MGD is a core component of the larger MGI system. Another part of MGI, the Gene Expression Database (GXD), integrates curated mouse gene expression data, placing the diverse biological data types in MGI in a searchable expression context (Smith et al. 2015). MGI gene detail pages feature a GXD section that offers summary-level views of expression data for the mouse gene and links to GXD pages that provide more detailed views of primary expression data. Included in the GXD section are links to external expression data for vertebrate homologs of the mouse gene, including chicken (GEISHA) (Bell et al. 2004; Darnell et al. 2007), frog (Xenbase) (Karpinka et al. 2015), and zebrafish (ZFIN) (Bradford et al. 2011). These links to expression in vertebrate model organisms rely on coordinated orthology between MGI and the model organism resources, as each resource asserts homology to mouse genes. HomoloGene includes these model organisms, but discrepancies exist between HomoloGene’s view and the homology assertions from these resources. To ensure accurate links to these external resources, MGI loads homology data from each, where expression data for the vertebrate homologs are available, taking full advantage of an infrastructure designed to accommodate homology cluster data from multiple sources. As with data from HGNC, homology data from these other vertebrate resources is pair wise, and thus MGI computes homology clusters for each resource. No Hybrid homology clusters (between HomoloGene and these resources) are necessary, since the homology in this case is used to direct specific links back to these resources. These links extend expression context to a valuable comparative genomics perspective.

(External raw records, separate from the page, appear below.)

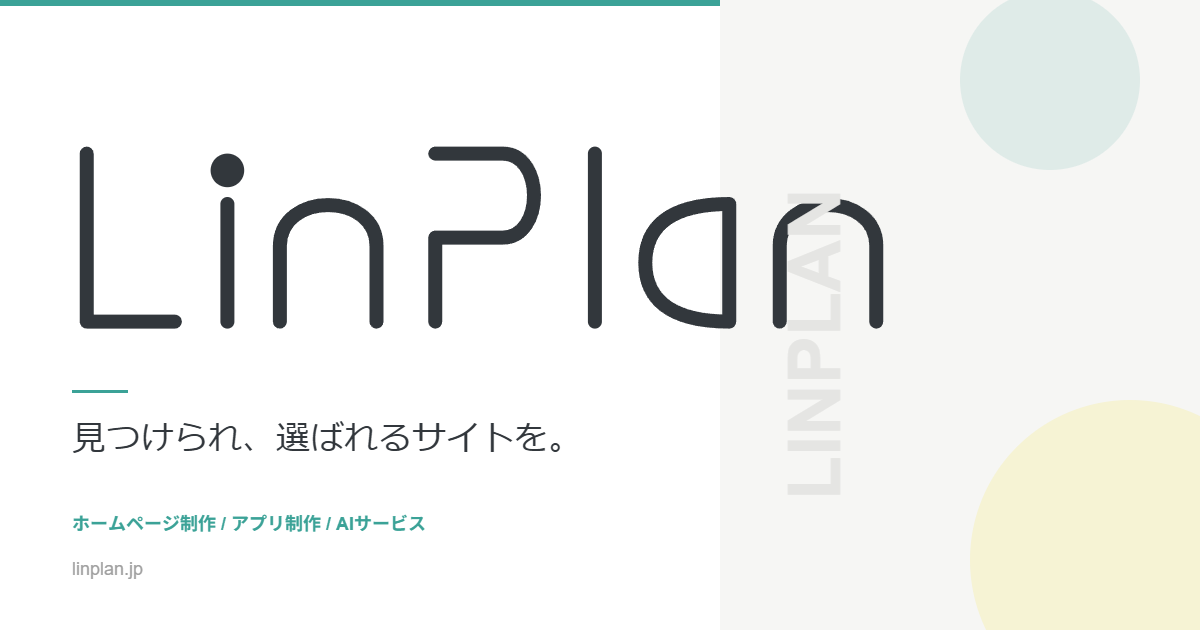
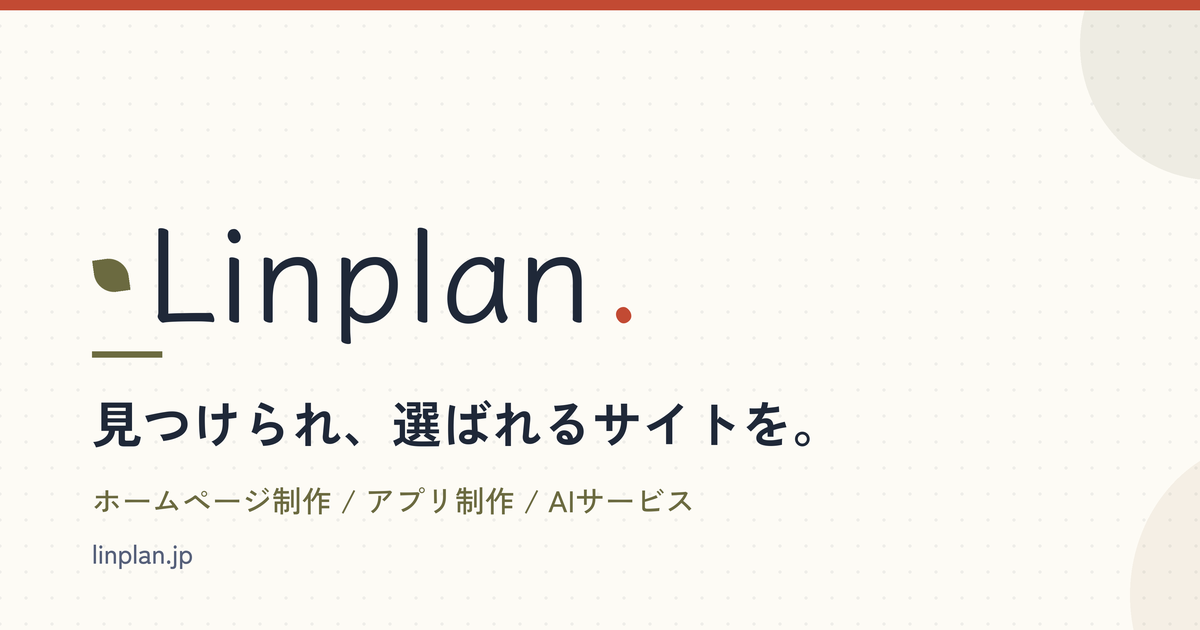
地域SEO第2弾: カニバリ解消・船橋文脈注入・NAP統一・画像最適化
- index.htmlをトップLPに一本化、h2/OGPに船橋文脈を注入し対応エリア導線を追加
- area/funabashi.htmlを対面サポート・対応エリア案内に役割変更してキーワード競合を解消
- about.htmlのNAP表記を「千葉県船橋市」に統一
- tokushoho.htmlの電話番号を開示請求方式に変更（非公開方針に整合）
- OGP画像を現行ブランド（Linplan表記・テラコッタ配色）で作り直し
- 作品見本画像3点を再圧縮（計約157KB削減）

diff --git a/area/funabashi.html b/area/funabashi.html
@@ -10,20 +10,20 @@ j=d.createElement(s),dl=l!='dataLayer'?'&l='+l:'';j.async=true;j.src=
 'https://www.googletagmanager.com/gtm.js?id='+i+dl;f.parentNode.insertBefore(j,f);
 })(window,document,'script','dataLayer','GTM-5DVGF39S');</script>
 <!-- End Google Tag Manager -->
-<title>船橋市のホームページ制作｜月額9,900円〜・直接お伺いします【Linplan】</title>
+<title>船橋市内の対面サポート・対応エリア｜直接お伺いします【Linplan】</title>
 <link rel="canonical" href="https://linplan.jp/area/funabashi.html">
 <meta property="og:type" content="website">
 <meta property="og:site_name" content="Linplan">
 <meta property="og:locale" content="ja_JP">
-<meta property="og:title" content="船橋市のホームページ制作｜月額9,900円〜・直接お伺いします【Linplan】">
-<meta property="og:description" content="千葉県船橋市でホームページ制作なら地元のLinplan。月額9,900円〜、初期費用0円。船橋市内なら直接お店にお伺いして、対面でご相談・サポートします。">
+<meta property="og:title" content="船橋市内の対面サポート・対応エリア｜直接お伺いします【Linplan】">
+<meta property="og:description" content="Linplanの対面サポート対応エリアのご案内。船橋市内・習志野市・市川市・鎌ケ谷市・八千代市は直接お店にお伺いして、打ち合わせから公開後のサポートまで対面で対応します。">
 <meta property="og:url" content="https://linplan.jp/area/funabashi.html">
 <meta property="og:image" content="https://linplan.jp/images/ogp.png">
 <meta name="twitter:card" content="summary_large_image">
-<meta name="twitter:title" content="船橋市のホームページ制作｜月額9,900円〜・直接お伺いします【Linplan】">
-<meta name="twitter:description" content="千葉県船橋市でホームページ制作なら地元のLinplan。月額9,900円〜、初期費用0円。船橋市内なら直接お店にお伺いして、対面でご相談・サポートします。">
+<meta name="twitter:title" content="船橋市内の対面サポート・対応エリア｜直接お伺いします【Linplan】">
+<meta name="twitter:description" content="Linplanの対面サポート対応エリアのご案内。船橋市内・習志野市・市川市・鎌ケ谷市・八千代市は直接お店にお伺いして、打ち合わせから公開後のサポートまで対面で対応します。">
 <meta name="twitter:image" content="https://linplan.jp/images/ogp.png">
-<meta name="description" content="千葉県船橋市でホームページ制作なら地元のLinplan。月額9,900円〜、初期費用0円。船橋市内なら直接お店にお伺いして、対面でご相談・サポートします。">
+<meta name="description" content="Linplanの対面サポート対応エリアのご案内。船橋市内・習志野市・市川市・鎌ケ谷市・八千代市は直接お店にお伺いして、打ち合わせから公開後のサポートまで対面で対応します。">
 <script type="application/ld+json">
 {
   "@context": "https://schema.org",
@@ -61,7 +61,7 @@ j=d.createElement(s),dl=l!='dataLayer'?'&l='+l:'';j.async=true;j.src=
       "@type": "BreadcrumbList",
       "itemListElement": [
         { "@type": "ListItem", "position": 1, "name": "ホーム", "item": "https://linplan.jp/" },
-        { "@type": "ListItem", "position": 2, "name": "船橋市のホームページ制作", "item": "https://linplan.jp/area/funabashi.html" }
+        { "@type": "ListItem", "position": 2, "name": "船橋市内の対面サポート・対応エリア", "item": "https://linplan.jp/area/funabashi.html" }
       ]
     }
   ]
@@ -148,8 +148,8 @@ height="0" width="0" style="display:none;visibility:hidden"></iframe></noscript>
   <svg class="blob float-a" width="200" height="200" viewBox="-90 -90 180 180" style="top:70px;left:8%;opacity:.7" aria-hidden="true"><path d="M44.6,-55.6C56.4,-46.3,63.5,-31.1,66.8,-15.2C70.1,0.7,69.6,17.3,62.4,30.6C55.2,43.9,41.3,53.9,26,59.8C10.7,65.7,-6,67.5,-21.9,63.3C-37.8,59.1,-52.9,48.9,-61.4,34.6C-69.9,20.3,-71.8,1.9,-67.5,-14.4C-63.2,-30.7,-52.7,-44.9,-39.3,-54C-25.9,-63.1,-13,-67.1,1.4,-68.8C15.7,-70.5,32.8,-64.9,44.6,-55.6Z" fill="#E6E3CF"/></svg>
   <div class="container">
     <span class="eyebrow">Funabashi</span>
-    <h1>船橋市の<br class="dt">ホームページ制作</h1>
-    <p>船橋を拠点に、お店・中小企業のホームページをひとりでお作りしています。<br>打ち合わせも、公開してからのサポートも、直接お伺いできます。</p>
+    <h1>船橋市内の<br class="dt">対面サポート・対応エリア</h1>
+    <p>打ち合わせも、公開してからのサポートも、直接お伺いできます。<br>制作内容や料金については<a href="../index.html">船橋のホームページ制作（トップページ）</a>をご覧ください。</p>
   </div>
 </header>
 

diff --git a/index.html b/index.html
@@ -15,13 +15,13 @@ j=d.createElement(s),dl=l!='dataLayer'?'&l='+l:'';j.async=true;j.src=
 <meta property="og:type" content="website">
 <meta property="og:site_name" content="Linplan">
 <meta property="og:locale" content="ja_JP">
-<meta property="og:title" content="Linplan ｜ Web・アプリ・AI、ひとりで一気通貫。">
-<meta property="og:description" content="中小企業・店舗のための、AIにも選ばれるサイトを。Linplanは企画から運用までひとりで一気通貫。AEO/GEO標準対応で、Web・アプリ・AI業務支援をワンストップでご提供します。">
+<meta property="og:title" content="船橋のホームページ制作｜月額9,900円〜・対面対応【Linplan】">
+<meta property="og:description" content="千葉県船橋市のホームページ制作。初期費用0円・月額9,900円〜。船橋市内・近隣は直接お伺いして対面でサポート。AEO/GEO(AI検索最適化)標準対応。">
 <meta property="og:url" content="https://linplan.jp/">
 <meta property="og:image" content="https://linplan.jp/images/ogp.png">
 <meta name="twitter:card" content="summary_large_image">
-<meta name="twitter:title" content="Linplan ｜ Web・アプリ・AI、ひとりで一気通貫。">
-<meta name="twitter:description" content="中小企業・店舗のための、AIにも選ばれるサイトを。Linplanは企画から運用までひとりで一気通貫。AEO/GEO標準対応で、Web・アプリ・AI業務支援をワンストップでご提供します。">
+<meta name="twitter:title" content="船橋のホームページ制作｜月額9,900円〜・対面対応【Linplan】">
+<meta name="twitter:description" content="千葉県船橋市のホームページ制作。初期費用0円・月額9,900円〜。船橋市内・近隣は直接お伺いして対面でサポート。AEO/GEO(AI検索最適化)標準対応。">
 <meta name="twitter:image" content="https://linplan.jp/images/ogp.png">
 <meta name="description" content="中小企業・店舗のための、AIにも選ばれるサイトを。Linplanは企画から運用までひとりで一気通貫。AEO/GEO標準対応で、Web・アプリ・AI業務支援をワンストップでご提供します。">
 <script type="application/ld+json">
@@ -379,7 +379,7 @@ height="0" width="0" style="display:none;visibility:hidden"></iframe></noscript>
   <div class="container">
     <div class="section__head reveal">
       <span class="eyebrow">Service Map</span>
-      <h2>ホームページを、事業の武器に。</h2>
+      <h2>船橋の中小企業・お店のホームページを、事業の武器に。</h2>
       <p class="section__desc" style="margin-top:10px">ホームページを作ったはいいものの、「あるだけ」になっていませんか？<br>私は制作を通じて、いっしょに事業の成長のお手伝いをしていきます。</p>
     </div>
 
@@ -722,7 +722,7 @@ height="0" width="0" style="display:none;visibility:hidden"></iframe></noscript>
   <div class="container">
     <div class="section__head reveal">
       <span class="eyebrow">Works</span>
-      <h2>これまでの成果物</h2>
+      <h2>船橋のホームページ制作 実績・見本サイト</h2>
       <p class="section__desc">自社プロダクトと制作実績をご紹介します。</p>
     </div>
 
@@ -843,6 +843,18 @@ height="0" width="0" style="display:none;visibility:hidden"></iframe></noscript>
       </a>
     </div>
     <div style="text-align:center;margin-top:40px" class="reveal"><a href="blog/" class="btn btn--ghost hand">相談室の記事をすべて見る<svg width="14" height="14" viewBox="0 0 24 24" fill="none" stroke="currentColor" stroke-width="2.4" stroke-linecap="round" stroke-linejoin="round"><path d="M5 12h14"/><path d="M12 5l7 7-7 7"/></svg></a></div>
+  </div>
+</section>
+
+<!-- ===== AREA ===== -->
+<section class="section section--white">
+  <div class="container">
+    <div class="section__head reveal">
+      <span class="eyebrow">Area</span>
+      <h2>船橋市内・近隣エリアは直接お伺いします</h2>
+    </div>
+    <p class="section__desc reveal">船橋駅・西船橋・津田沼・下総中山エリアをはじめ、船橋市内ならどこでも直接お伺いします。習志野市・市川市・鎌ケ谷市・八千代市など近隣の方もお気軽に。「ホームページを作りたいけれど、何から始めればいいか分からない」という段階からのご相談が、実はいちばん多いです。</p>
+    <p class="section__desc reveal">対面での打ち合わせ・サポートの詳細は<a href="area/funabashi.html">船橋市内の対面サポート・対応エリア</a>をご覧ください。</p>
   </div>
 </section>
 

diff --git a/tokushoho.html b/tokushoho.html
@@ -94,7 +94,7 @@ height="0" width="0" style="display:none;visibility:hidden"></iframe></noscript>
           <tr><th style="text-align:left;padding:14px;border-bottom:1px solid var(--line);width:32%;vertical-align:top;background:var(--paper)">販売事業者</th><td style="padding:14px;border-bottom:1px solid var(--line)">Linplan（リンプラン）</td></tr>
           <tr><th style="text-align:left;padding:14px;border-bottom:1px solid var(--line);vertical-align:top;background:var(--paper)">運営責任者</th><td style="padding:14px;border-bottom:1px solid var(--line)">坪山　ちひろ</td></tr>
           <tr><th style="text-align:left;padding:14px;border-bottom:1px solid var(--line);vertical-align:top;background:var(--paper)">所在地</th><td style="padding:14px;border-bottom:1px solid var(--line)">千葉県船橋市<br><span style="color:var(--ink-soft);font-size:.86rem">※詳細な住所は、ご請求をいただいた場合に遅滞なく開示いたします。お問い合わせフォームよりご連絡ください。</span></td></tr>
-          <tr><th style="text-align:left;padding:14px;border-bottom:1px solid var(--line);vertical-align:top;background:var(--paper)">電話番号</th><td style="padding:14px;border-bottom:1px solid var(--line)">[削除済み]<br><span style="color:var(--ink-soft);font-size:.86rem">※受付時間外は折り返しのご連絡となる場合があります。お問い合わせは原則メール・フォームにて承ります。</span></td></tr>
+          <tr><th style="text-align:left;padding:14px;border-bottom:1px solid var(--line);vertical-align:top;background:var(--paper)">電話番号</th><td style="padding:14px;border-bottom:1px solid var(--line)">※電話番号は、ご請求をいただいた場合に遅滞なく開示いたします。お問い合わせは原則メール・フォームにて承ります。</td></tr>
           <tr><th style="text-align:left;padding:14px;border-bottom:1px solid var(--line);vertical-align:top;background:var(--paper)">メールアドレス</th><td style="padding:14px;border-bottom:1px solid var(--line)">tsubochihiroyama2230@gmail.com</td></tr>
           <tr><th style="text-align:left;padding:14px;border-bottom:1px solid var(--line);vertical-align:top;background:var(--paper)">販売価格</th><td style="padding:14px;border-bottom:1px solid var(--line)">各サービスのご案内ページに表示する価格によります。<br>月額プラン：ライト 月額9,900円（税別）／スタンダード 月額16,500円（税別）ほか<br>制作プラン：35万円（税別）〜<br><span style="color:var(--ink-soft);font-size:.86rem">個別のお見積りによる場合は、見積書に記載の金額によります。</span></td></tr>
           <tr><th style="text-align:left;padding:14px;border-bottom:1px solid var(--line);vertical-align:top;background:var(--paper)">商品代金以外の必要料金</th><td style="padding:14px;border-bottom:1px solid var(--line)">月額プランの初期費用（ライト 5,500円／スタンダード 11,000円、いずれも税別）。消費税。お客様のもとで発生する通信料。サービス内容により別途お見積りとなるオプション費用。</td></tr>

diff --git a/about.html b/about.html
@@ -189,7 +189,7 @@ height="0" width="0" style="display:none;visibility:hidden"></iframe></noscript>
     <div class="career reveal">
       <div class="career-step"><small>STEP 01</small><b>ホームページ制作会社</b><p>Web 制作の実務で腕を磨く。</p></div>
       <div class="career-step"><small>STEP 02</small><b>システムエンジニア</b><p>開発の現場で、IT の土台を築く。</p></div>
-      <div class="career-step"><small>STEP 03</small><b>独立・Linplan 開業</b><p>船橋を拠点に、企画から運用までひとりで一気通貫。</p></div>
+      <div class="career-step"><small>STEP 03</small><b>独立・Linplan 開業</b><p>千葉県船橋市を拠点に、企画から運用までひとりで一気通貫。</p></div>
     </div>
   </div>
 </section>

The MGD resource integrates genetic and genomic data relevant to the laboratory mouse with the core objective of facilitating the use of the mouse as a model of human biology. Key to this work is comprehensive and detailed representation of the homologous relationship between mouse genes and the genes of other organisms, in particular, human genes. The changes we have implemented in homology representation over time, including paralogy and multiple (often complementary) homology resources, have helped improve the use of MGD as a resource for comparative genomics by expanding the view of potential mouse models for human disease. The many-to-many homolog paradigm has enriched the perspective of concordance in MGD, as shared disease phenotypes among paralogs within a mouse–human homology cluster can now be realized. MGD is also actively exploring the incorporation of phylogenetic tree-based orthology predictions, such as implementing the load of the PANTHER gene families (, in the near future. As our understanding of human and mouse genetic and genomic features and their relationships to each other continues to emerge, MGD will continue to refine our representation and utilization of this knowledge as a core component of our work.